Usually when you hear about movies involving Diego Luna, you expect to see him front-and-center, as an engaging leading man. But for the upcoming Cesar Chavez film opening this Friday, March 28th, he has stepped behind the camera directing an intense and moving biopic about one of our country’s greatest heroes.
It’s actually rather shocking to think this is the first feature film about Chavez’s life. A civil rights pioneer throughout the 60’s, 70’s and 80’s, he made tremendous strides for farm workers, Latinos and the American peace movement. And thankfully, Luna’s film touches all of those points in explicit detail. Covering a 15-year span in Chavez’s life, the 140-minute film keeps things very tight. Rather than go into his upbringing, or even his twilight years, it zeroes in on the famous nonviolent campaigns that defined him.
In a rare leading role, Michael Pena (fresh off American Hustle) shines as the title character. He portrays Chavez as a much more subdued leader, with nuances of self-doubt. For all intents and purposes, it works. It’s much easier to appreciate Chavez as a full-rounded human being than as a larger-than-life martyr. Pena also casts a light on Chavez’s intelligence, which really became the key to his success. This was a man who fought with his mind and used thoughtful nonviolent tactics to bring attention to his causes. Chavez also delivered some amazing speeches (fully documented here) and had a knack for uniting cultures with his words.
Cesar Chavez’s supporting cast deserves high marks as well. Rosario Dawson perfectly captures the fiery spirit of Chavez cohort Dolores Huerta and America Ferrera adds a nice depth as Cesar’s wife Helen. Newcomer Eli Vargas has several memorable scenes too, playing the distant son of the Chavez family.
Perhaps the only critique of the film is with its so-called “villain.” Veteran actor John Malkovich is certainly engaging onscreen, but his over-the-top grape grower character can feel a little too cartoonish at times. As you can imagine, Chavez made many powerful enemies once he convinced the United Farm Workers to go on strike.

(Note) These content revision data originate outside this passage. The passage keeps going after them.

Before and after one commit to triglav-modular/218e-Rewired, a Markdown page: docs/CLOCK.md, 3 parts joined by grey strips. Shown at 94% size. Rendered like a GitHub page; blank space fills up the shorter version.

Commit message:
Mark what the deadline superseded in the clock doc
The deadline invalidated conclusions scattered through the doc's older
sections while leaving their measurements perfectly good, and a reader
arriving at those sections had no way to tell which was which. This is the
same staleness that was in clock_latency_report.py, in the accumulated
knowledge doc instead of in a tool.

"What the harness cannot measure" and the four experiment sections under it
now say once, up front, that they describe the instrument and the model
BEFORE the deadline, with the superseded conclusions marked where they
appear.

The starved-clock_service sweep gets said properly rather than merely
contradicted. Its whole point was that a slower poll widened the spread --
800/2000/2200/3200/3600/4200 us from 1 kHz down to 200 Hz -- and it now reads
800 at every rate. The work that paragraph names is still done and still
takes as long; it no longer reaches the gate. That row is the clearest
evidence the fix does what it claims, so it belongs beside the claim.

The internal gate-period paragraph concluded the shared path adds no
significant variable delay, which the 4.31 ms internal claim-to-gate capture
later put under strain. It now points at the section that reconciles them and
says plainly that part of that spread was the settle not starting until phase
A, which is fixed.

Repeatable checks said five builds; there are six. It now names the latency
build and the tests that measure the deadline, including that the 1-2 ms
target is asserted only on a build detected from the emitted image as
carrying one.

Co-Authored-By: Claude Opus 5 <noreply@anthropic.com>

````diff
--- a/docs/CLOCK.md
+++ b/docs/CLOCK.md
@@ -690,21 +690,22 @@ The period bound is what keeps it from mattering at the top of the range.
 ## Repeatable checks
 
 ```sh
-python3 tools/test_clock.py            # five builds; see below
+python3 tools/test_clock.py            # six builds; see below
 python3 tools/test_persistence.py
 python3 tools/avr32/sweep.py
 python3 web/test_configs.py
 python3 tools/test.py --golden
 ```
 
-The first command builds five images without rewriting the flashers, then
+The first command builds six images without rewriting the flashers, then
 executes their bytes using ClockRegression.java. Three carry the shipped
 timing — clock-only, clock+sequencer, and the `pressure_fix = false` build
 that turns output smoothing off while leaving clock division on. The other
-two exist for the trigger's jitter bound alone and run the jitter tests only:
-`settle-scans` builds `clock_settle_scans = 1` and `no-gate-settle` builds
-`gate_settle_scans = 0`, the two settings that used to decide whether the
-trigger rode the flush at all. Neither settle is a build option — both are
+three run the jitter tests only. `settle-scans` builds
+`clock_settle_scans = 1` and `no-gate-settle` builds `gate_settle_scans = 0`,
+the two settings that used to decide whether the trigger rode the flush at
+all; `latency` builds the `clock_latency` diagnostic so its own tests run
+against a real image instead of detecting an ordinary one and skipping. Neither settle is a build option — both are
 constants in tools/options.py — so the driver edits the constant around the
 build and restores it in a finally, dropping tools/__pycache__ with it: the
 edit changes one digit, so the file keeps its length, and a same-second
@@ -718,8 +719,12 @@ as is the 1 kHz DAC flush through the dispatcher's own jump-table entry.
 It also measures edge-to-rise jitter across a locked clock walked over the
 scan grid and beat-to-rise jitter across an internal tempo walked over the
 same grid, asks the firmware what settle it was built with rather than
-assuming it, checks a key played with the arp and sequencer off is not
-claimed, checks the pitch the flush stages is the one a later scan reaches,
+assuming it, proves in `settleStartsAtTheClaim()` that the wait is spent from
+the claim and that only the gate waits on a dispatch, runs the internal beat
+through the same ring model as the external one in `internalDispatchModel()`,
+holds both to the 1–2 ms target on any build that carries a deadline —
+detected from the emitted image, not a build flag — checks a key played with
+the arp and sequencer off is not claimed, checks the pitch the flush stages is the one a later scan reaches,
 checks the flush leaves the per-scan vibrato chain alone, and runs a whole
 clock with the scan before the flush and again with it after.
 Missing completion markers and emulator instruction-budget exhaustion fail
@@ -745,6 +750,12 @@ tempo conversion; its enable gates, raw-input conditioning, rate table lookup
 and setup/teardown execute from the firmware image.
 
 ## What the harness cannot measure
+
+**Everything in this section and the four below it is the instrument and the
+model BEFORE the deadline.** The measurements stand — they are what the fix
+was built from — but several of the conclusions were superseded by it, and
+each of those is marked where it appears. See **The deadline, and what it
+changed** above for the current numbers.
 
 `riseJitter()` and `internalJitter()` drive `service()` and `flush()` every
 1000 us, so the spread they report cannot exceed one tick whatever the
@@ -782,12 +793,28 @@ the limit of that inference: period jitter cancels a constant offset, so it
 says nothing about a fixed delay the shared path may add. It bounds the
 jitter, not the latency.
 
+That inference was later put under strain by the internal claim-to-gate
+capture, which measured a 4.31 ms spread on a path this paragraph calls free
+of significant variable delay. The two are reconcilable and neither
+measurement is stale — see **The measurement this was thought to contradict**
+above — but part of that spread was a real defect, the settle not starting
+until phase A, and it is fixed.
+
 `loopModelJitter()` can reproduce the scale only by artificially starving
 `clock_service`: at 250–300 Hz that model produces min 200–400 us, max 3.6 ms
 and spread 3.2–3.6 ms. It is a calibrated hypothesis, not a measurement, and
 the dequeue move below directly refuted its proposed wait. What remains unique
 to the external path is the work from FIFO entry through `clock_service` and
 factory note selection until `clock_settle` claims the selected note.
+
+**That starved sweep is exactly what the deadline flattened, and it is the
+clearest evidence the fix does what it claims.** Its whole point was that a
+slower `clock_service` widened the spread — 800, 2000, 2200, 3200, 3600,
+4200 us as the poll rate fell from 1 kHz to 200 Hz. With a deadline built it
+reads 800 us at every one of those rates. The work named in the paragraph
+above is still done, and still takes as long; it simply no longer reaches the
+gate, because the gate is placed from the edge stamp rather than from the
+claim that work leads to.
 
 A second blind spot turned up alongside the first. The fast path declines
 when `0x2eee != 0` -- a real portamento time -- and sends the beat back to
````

Malkovich appears to be an amalgam of every rotten businessman rolled into one.
Several historical figures make their way into the movie too, including Robert Kennedy and, via stock clips, Ronald Reagan and Richard Nixon. There is an amazing attention to detail when capturing the look and feel of old school California. The clothes, the sets, the cars…Luna’s production team did a fantastic job emulating the different time periods.
Yet the lion’s share of Cesar Chavez’s success lies with Diego himself. As a director, he’s got a great visual eye and was able to bring out some amazing performances from the cast. He also kept things very lean, pacing the movie well and inter-splicing real historical footage between scenes.
Cesar Chavez isn’t just a good movie, it’s an important movie. And we definitely recommend seeking it out in theatres when it arrives on March 28th.